■ Problem details: Collect every line of the records below that contains the word "journal".

Stored items:

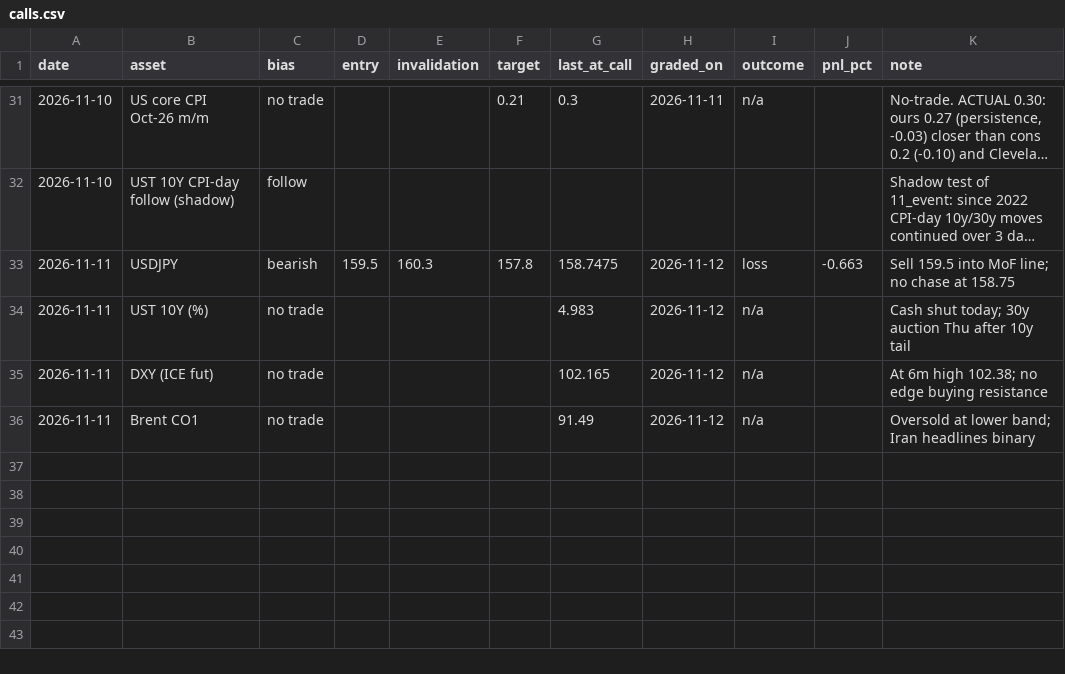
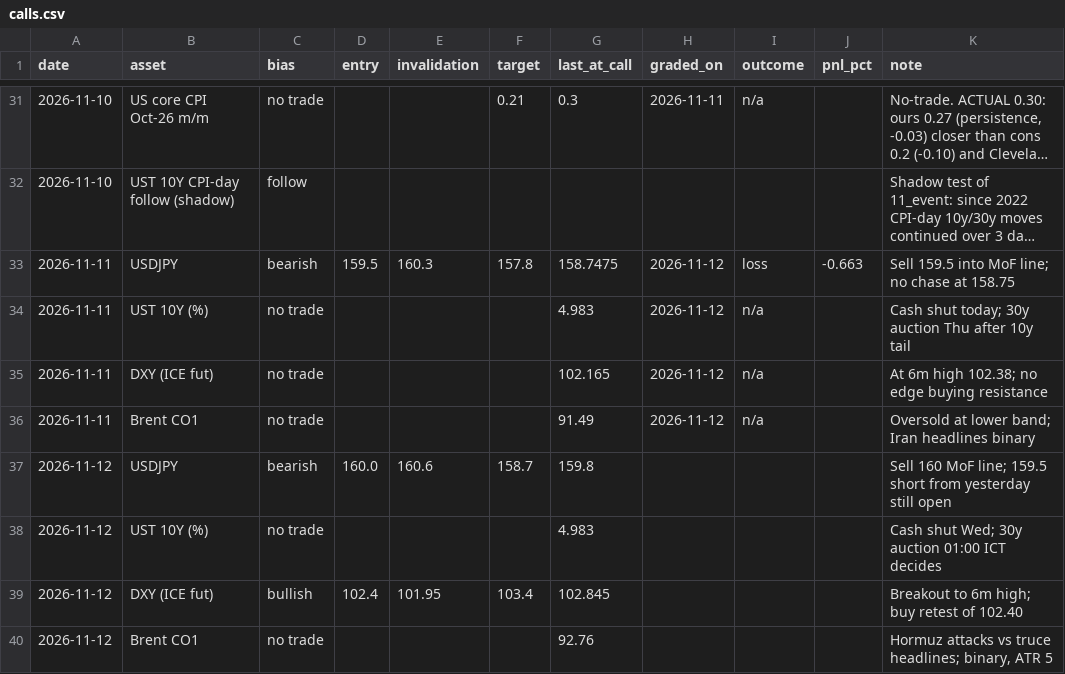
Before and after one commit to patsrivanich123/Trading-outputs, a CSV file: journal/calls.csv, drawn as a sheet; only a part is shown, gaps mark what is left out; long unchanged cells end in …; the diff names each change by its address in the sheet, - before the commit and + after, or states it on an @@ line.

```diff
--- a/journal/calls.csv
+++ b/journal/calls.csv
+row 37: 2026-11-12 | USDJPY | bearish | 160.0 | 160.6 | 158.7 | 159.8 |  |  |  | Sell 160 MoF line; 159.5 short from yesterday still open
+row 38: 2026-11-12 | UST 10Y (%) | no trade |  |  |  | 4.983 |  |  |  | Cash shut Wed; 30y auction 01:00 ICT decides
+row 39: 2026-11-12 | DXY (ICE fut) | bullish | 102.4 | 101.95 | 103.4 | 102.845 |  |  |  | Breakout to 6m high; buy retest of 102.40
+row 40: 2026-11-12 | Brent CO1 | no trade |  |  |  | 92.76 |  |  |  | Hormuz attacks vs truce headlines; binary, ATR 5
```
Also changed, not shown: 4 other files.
* * *
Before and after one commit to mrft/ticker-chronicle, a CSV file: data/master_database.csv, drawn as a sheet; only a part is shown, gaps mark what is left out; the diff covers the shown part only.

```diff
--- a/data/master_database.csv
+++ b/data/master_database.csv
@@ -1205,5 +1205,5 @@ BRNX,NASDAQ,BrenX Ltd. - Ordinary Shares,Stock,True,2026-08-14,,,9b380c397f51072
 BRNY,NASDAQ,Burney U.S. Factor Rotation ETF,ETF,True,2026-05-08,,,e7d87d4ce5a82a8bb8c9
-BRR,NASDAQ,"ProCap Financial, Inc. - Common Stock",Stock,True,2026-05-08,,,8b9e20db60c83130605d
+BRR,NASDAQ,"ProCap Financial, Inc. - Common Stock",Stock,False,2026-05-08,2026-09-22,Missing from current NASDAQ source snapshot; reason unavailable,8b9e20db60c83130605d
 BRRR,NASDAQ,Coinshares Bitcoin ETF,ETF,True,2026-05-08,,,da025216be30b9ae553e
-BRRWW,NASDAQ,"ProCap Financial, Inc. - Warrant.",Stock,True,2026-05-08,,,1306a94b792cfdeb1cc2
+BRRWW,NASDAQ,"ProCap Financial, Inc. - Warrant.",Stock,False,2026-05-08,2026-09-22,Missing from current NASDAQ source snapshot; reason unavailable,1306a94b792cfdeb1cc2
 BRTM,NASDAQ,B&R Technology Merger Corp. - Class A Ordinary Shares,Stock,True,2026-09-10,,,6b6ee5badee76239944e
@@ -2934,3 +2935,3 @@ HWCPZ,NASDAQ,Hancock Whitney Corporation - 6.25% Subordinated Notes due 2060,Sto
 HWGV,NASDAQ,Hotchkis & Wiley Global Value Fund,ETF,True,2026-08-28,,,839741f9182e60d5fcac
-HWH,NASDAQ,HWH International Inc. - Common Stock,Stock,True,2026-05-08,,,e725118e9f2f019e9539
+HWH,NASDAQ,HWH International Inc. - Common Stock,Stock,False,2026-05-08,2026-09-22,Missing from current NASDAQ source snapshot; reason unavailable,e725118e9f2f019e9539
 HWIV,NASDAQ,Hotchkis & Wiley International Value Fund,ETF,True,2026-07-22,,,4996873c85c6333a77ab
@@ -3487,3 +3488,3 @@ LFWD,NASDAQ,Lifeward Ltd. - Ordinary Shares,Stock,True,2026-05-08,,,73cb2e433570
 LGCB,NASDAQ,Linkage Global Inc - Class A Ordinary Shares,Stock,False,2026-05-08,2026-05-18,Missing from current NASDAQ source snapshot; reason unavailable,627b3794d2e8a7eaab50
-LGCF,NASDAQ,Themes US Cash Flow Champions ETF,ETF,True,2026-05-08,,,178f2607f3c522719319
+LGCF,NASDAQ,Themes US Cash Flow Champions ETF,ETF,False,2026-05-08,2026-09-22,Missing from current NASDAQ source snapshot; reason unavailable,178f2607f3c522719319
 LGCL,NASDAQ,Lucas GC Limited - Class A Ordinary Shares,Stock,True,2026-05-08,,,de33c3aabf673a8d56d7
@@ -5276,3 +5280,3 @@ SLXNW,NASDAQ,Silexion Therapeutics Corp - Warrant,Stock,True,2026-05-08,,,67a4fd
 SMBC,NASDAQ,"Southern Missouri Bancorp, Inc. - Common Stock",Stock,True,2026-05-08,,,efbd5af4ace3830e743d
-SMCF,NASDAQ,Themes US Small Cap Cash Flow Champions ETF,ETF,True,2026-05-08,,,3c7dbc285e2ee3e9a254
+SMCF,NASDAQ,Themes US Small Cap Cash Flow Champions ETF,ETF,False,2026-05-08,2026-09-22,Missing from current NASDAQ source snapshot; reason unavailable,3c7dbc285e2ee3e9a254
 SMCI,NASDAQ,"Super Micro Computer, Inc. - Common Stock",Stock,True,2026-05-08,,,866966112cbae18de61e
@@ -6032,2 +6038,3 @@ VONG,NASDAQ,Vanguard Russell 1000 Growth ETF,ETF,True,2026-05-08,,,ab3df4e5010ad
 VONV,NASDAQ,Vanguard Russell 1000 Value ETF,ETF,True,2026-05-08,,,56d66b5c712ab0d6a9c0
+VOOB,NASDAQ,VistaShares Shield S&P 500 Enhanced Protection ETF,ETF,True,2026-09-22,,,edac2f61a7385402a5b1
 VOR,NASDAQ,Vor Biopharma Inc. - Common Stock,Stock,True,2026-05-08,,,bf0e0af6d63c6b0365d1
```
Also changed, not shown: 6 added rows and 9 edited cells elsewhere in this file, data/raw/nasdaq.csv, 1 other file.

■ Solution to the problem:
Before and after one commit to patsrivanich123/Trading-outputs, a CSV file: journal/calls.csv, drawn as a sheet; only a part is shown, gaps mark what is left out; long unchanged cells end in …; the diff names each change by its address in the sheet, - before the commit and + after, or states it on an @@ line.
--- a/journal/calls.csv
+++ b/journal/calls.csv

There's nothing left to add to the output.